*Task description*
Reproduce the entries word for word but drop every picture.

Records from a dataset
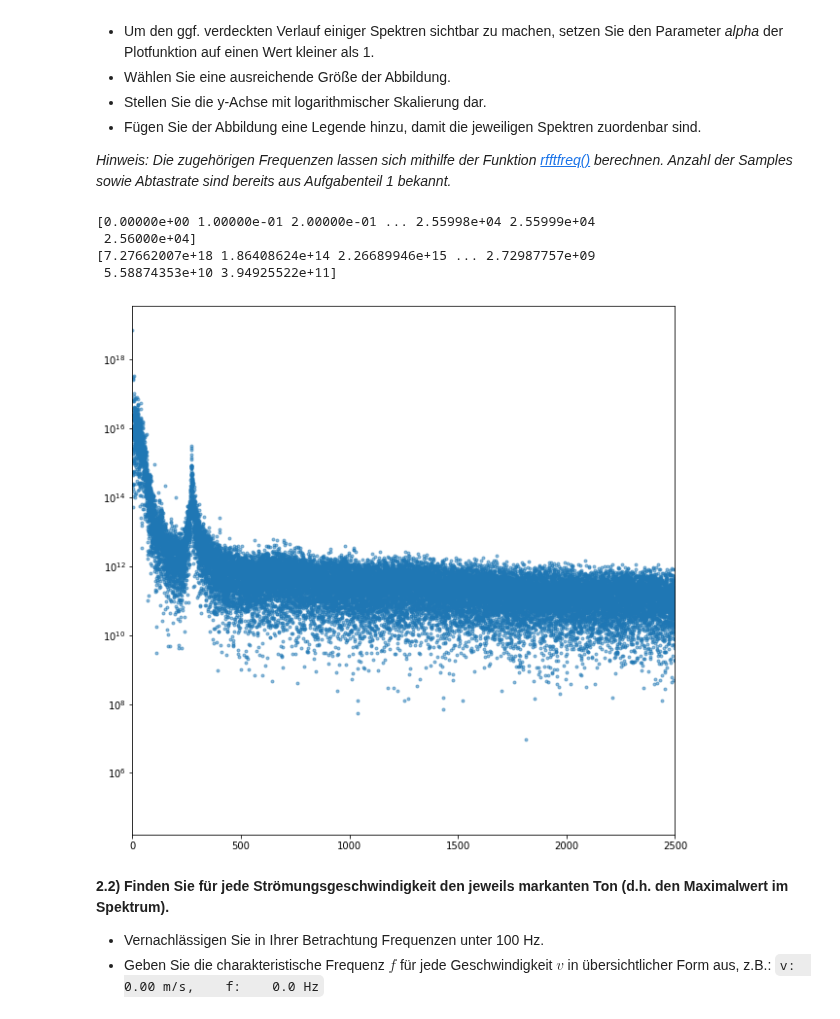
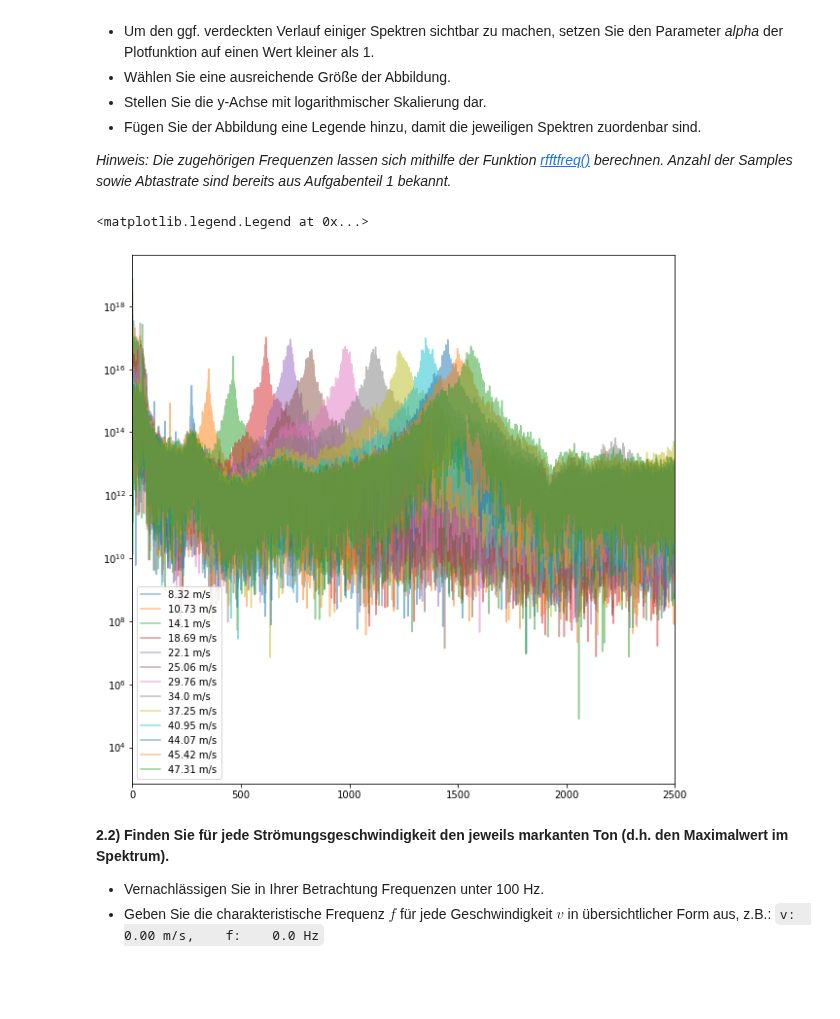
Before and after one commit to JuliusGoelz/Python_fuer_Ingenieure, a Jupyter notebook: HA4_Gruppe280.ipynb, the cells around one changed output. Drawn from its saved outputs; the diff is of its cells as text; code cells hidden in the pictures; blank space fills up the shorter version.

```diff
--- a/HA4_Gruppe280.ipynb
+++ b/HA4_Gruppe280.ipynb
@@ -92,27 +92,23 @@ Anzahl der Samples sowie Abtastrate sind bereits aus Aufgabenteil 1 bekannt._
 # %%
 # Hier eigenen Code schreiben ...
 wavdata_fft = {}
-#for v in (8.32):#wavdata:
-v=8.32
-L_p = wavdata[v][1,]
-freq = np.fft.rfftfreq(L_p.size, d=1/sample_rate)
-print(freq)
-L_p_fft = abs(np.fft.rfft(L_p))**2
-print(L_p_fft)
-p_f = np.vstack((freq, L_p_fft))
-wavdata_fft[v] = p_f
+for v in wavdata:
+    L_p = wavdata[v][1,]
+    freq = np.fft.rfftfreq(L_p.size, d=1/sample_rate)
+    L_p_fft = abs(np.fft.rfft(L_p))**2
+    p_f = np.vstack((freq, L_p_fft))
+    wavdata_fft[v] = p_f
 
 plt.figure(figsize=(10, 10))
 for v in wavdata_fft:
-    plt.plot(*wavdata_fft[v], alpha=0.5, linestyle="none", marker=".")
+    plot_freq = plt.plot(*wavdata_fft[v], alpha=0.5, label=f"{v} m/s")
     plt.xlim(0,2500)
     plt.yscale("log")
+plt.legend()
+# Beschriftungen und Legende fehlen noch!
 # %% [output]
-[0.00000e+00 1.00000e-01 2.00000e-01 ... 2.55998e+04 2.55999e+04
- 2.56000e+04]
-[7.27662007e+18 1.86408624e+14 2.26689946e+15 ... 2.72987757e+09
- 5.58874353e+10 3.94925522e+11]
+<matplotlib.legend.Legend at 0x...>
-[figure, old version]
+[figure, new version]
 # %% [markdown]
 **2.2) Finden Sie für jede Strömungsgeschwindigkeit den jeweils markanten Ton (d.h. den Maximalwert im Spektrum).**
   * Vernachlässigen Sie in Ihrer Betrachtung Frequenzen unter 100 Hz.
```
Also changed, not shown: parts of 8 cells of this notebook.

*Solution for this exercise*
Before and after one commit to JuliusGoelz/Python_fuer_Ingenieure, a Jupyter notebook: HA4_Gruppe280.ipynb, the cells around one changed output. Drawn from its saved outputs; the diff is of its cells as text; code cells hidden in the pictures; blank space fills up the shorter version.

```diff
--- a/HA4_Gruppe280.ipynb
+++ b/HA4_Gruppe280.ipynb
@@ -92,27 +92,23 @@ Anzahl der Samples sowie Abtastrate sind bereits aus Aufgabenteil 1 bekannt._
 # %%
 # Hier eigenen Code schreiben ...
 wavdata_fft = {}
-#for v in (8.32):#wavdata:
-v=8.32
-L_p = wavdata[v][1,]
-freq = np.fft.rfftfreq(L_p.size, d=1/sample_rate)
-print(freq)
-L_p_fft = abs(np.fft.rfft(L_p))**2
-print(L_p_fft)
-p_f = np.vstack((freq, L_p_fft))
-wavdata_fft[v] = p_f
+for v in wavdata:
+    L_p = wavdata[v][1,]
+    freq = np.fft.rfftfreq(L_p.size, d=1/sample_rate)
+    L_p_fft = abs(np.fft.rfft(L_p))**2
+    p_f = np.vstack((freq, L_p_fft))
+    wavdata_fft[v] = p_f
 
 plt.figure(figsize=(10, 10))
 for v in wavdata_fft:
-    plt.plot(*wavdata_fft[v], alpha=0.5, linestyle="none", marker=".")
+    plot_freq = plt.plot(*wavdata_fft[v], alpha=0.5, label=f"{v} m/s")
     plt.xlim(0,2500)
     plt.yscale("log")
+plt.legend()
+# Beschriftungen und Legende fehlen noch!
 # %% [output]
-[0.00000e+00 1.00000e-01 2.00000e-01 ... 2.55998e+04 2.55999e+04
- 2.56000e+04]
-[7.27662007e+18 1.86408624e+14 2.26689946e+15 ... 2.72987757e+09
- 5.58874353e+10 3.94925522e+11]
+<matplotlib.legend.Legend at 0x...>
-[figure, old version]
+[figure, new version]
 # %% [markdown]
 **2.2) Finden Sie für jede Strömungsgeschwindigkeit den jeweils markanten Ton (d.h. den Maximalwert im Spektrum).**
   * Vernachlässigen Sie in Ihrer Betrachtung Frequenzen unter 100 Hz.
```
Also changed, not shown: parts of 8 cells of this notebook.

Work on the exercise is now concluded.